As women reach 50 and older, they have a fundamental understanding of what makes people tick and have gained a bank of experience to draw on. Contrary to the reputation surrounding older employees, these qualities lend themselves well to adapting to change, approaching training with positivity, and treating younger, less experienced employees with patience and understanding.
Despite the rise in diversity and inclusion initiatives, ageism is not placed under the same spotlight as discrimination against other minority groups in the workplace. It is not uncommon for these negative attitudes and behaviours towards older employees to be overlooked by company leadership. Older female employees can fall prey to several prejudices at work that impacts their likelihood of being promoted, receiving training and pay rises, especially women of colour.

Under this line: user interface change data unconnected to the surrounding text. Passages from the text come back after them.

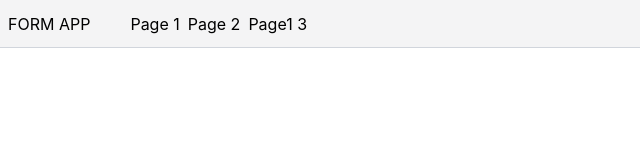
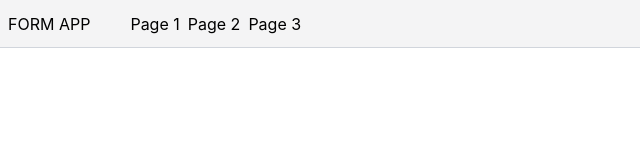
Before and after one commit to srutz/hello, a React (Vite) app: page / in a window 1280 px wide. Shown: the top 160 px of the page, without its empty margins (0-640 px from the left). Built offline with nearby package versions, Linux system fonts and the light colour scheme.

Commit message:
form branch

```diff
--- a/src/App.tsx
+++ b/src/App.tsx
@@ -23,7 +23,7 @@ export function Menubar() {
             <div className="mr-8">FORM APP</div>
             <NavLink to="/page1">Page 1</NavLink>
             <NavLink to="/page2">Page 2</NavLink>
-            <NavLink to="/page3">Page1 3</NavLink>
+            <NavLink to="/page3">Page 3</NavLink>
         </div>
     )
 }
```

There is a tendency for bosses to think younger generations have more energy and are better able to cope with change. The belief that more youthful people understand and use tech better is prevalent in and outside the workplace.
Older generations are also potentially seen as more expensive because of incremental pay policies at work. When businesses are looking at cutting costs, labour is usually one of the most significant expenses. In these instances, employers overlook the experience and wisdom that they are losing at the same time.
Misconceptions around menopause can also undermine women’s success around 50. While corporates are waking up to this and starting female-friendly policies around menopause, many women say they lose confidence at this stage and start talking about feeling invisible. Negative workplace attitudes will worsen professional insecurities at this time instead of building a supportive environment.
One of the initiatives I introduced at Next-Up has been connecting 50+ professionals with young tech entrepreneurs for mentorship. They can assist with how to motivate colleagues, building relationships with senior people in organisations, and picking up the phone instead of emailing! Older professionals, especially women, are experienced in old-fashioned networking and communication skills, and these sessions have successfully brought the generations together.
My advice for older women to combat ageism in the workplace is as follows: Open your mind to technology and be prepared to learn from friends and colleagues with these skills. If you find tech daunting, adjust your attitude -you can do it as well as anyone. Make friends with younger colleagues and learn from them. Because of my company’s work with tech entrepreneurs, I’ve joined many tech networks and met many brilliant young people. I was asked to chair Women in Leeds Digital at 64, and I was tickled pink! I add value to them, but I get ten times back in return. As a result of these ventures, younger women in tech have been helping Next-Up develop an online platform for employees, which has been invaluable.
Keep learning and trying new things. There is nothing so ageing as saying ‘it was better in my day’. Some things were, some things weren’t. Relish new things. It is also vital to communicate your career goals to your employer and colleagues and reinforce this through your attitude, actions, and how you present yourself. And make an effort to stay fit and healthy. I have a weekly yoga lesson fixed in my diary, and I go for a walk every day. I have never been fitter. This helps me remain energised, which is essential to dispel thoughts of ‘you are over the hill’!
Victoria Tomlinson is the Founder and Chief Executive of Next-Up. Victoria launched Next-Up to help people find new ways to use their skills in unretirement. Next-Up runs pre-retirement workshops for corporates and professional firms and has an online platform to help all employees pre-retirement (public and private sectors). Part of the workshops is getting professionals to mentor tech entrepreneurs. Next-Up’s podcast, Rethink Retirement, helps people with inspiration and ideas for unretirement.
Victoria is also chair of Women in Leeds Digital, helping increase the diversity of digital teams in organisations.